Search term "CITY": please copy every line of the records below that contains it.

-- Working data follows --

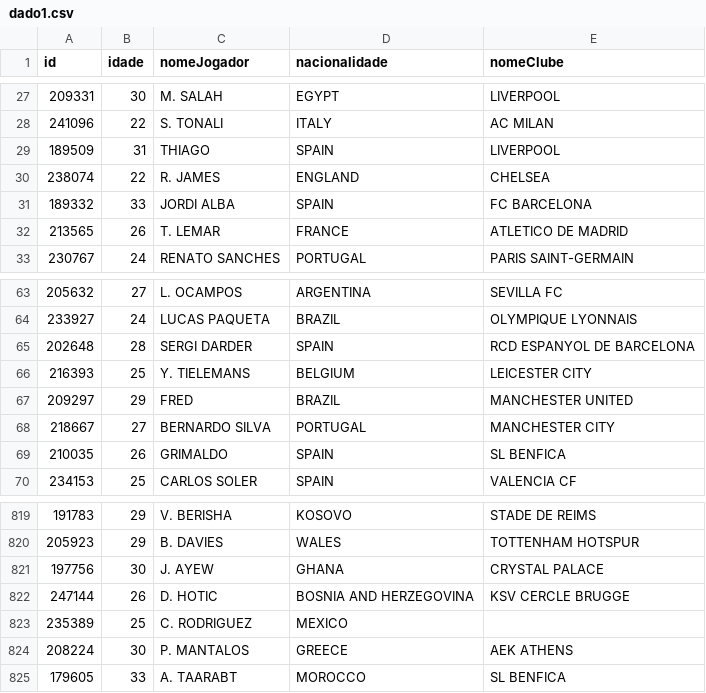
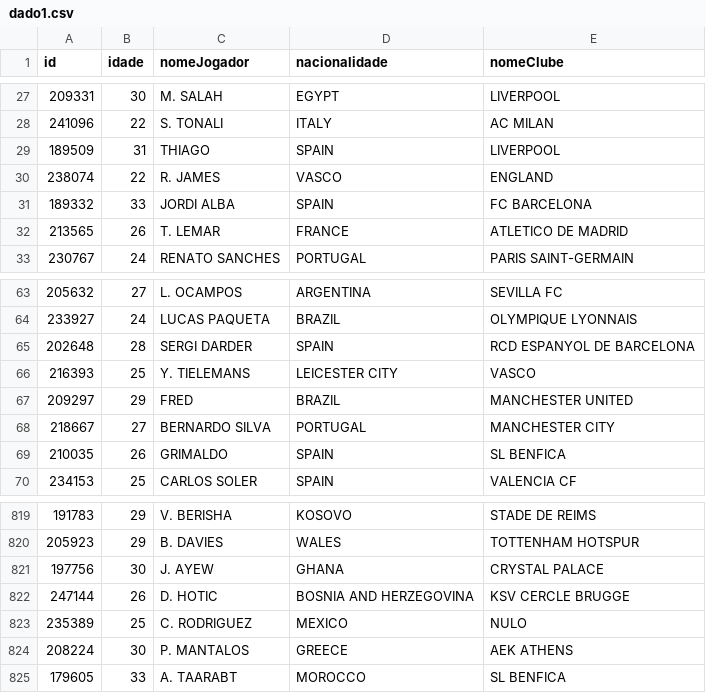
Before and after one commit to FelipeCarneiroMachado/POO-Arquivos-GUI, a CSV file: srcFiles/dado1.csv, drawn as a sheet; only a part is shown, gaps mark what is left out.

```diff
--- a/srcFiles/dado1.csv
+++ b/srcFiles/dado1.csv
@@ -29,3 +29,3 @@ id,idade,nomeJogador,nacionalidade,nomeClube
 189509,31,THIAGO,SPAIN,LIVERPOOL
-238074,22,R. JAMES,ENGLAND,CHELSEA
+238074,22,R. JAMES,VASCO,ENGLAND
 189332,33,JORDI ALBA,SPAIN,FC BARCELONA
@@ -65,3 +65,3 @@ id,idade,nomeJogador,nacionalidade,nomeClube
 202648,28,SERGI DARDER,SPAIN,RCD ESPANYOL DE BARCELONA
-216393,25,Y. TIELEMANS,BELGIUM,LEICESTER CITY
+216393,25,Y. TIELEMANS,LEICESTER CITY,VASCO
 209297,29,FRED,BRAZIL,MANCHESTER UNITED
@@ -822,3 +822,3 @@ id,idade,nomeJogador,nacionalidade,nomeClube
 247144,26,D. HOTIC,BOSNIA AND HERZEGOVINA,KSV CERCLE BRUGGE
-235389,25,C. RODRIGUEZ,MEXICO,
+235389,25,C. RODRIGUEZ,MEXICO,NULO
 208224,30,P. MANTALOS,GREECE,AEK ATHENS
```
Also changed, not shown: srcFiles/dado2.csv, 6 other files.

-- Working data concluded --

=== Answer box ===
-216393,25,Y. TIELEMANS,BELGIUM,LEICESTER CITY
+216393,25,Y. TIELEMANS,LEICESTER CITY,VASCO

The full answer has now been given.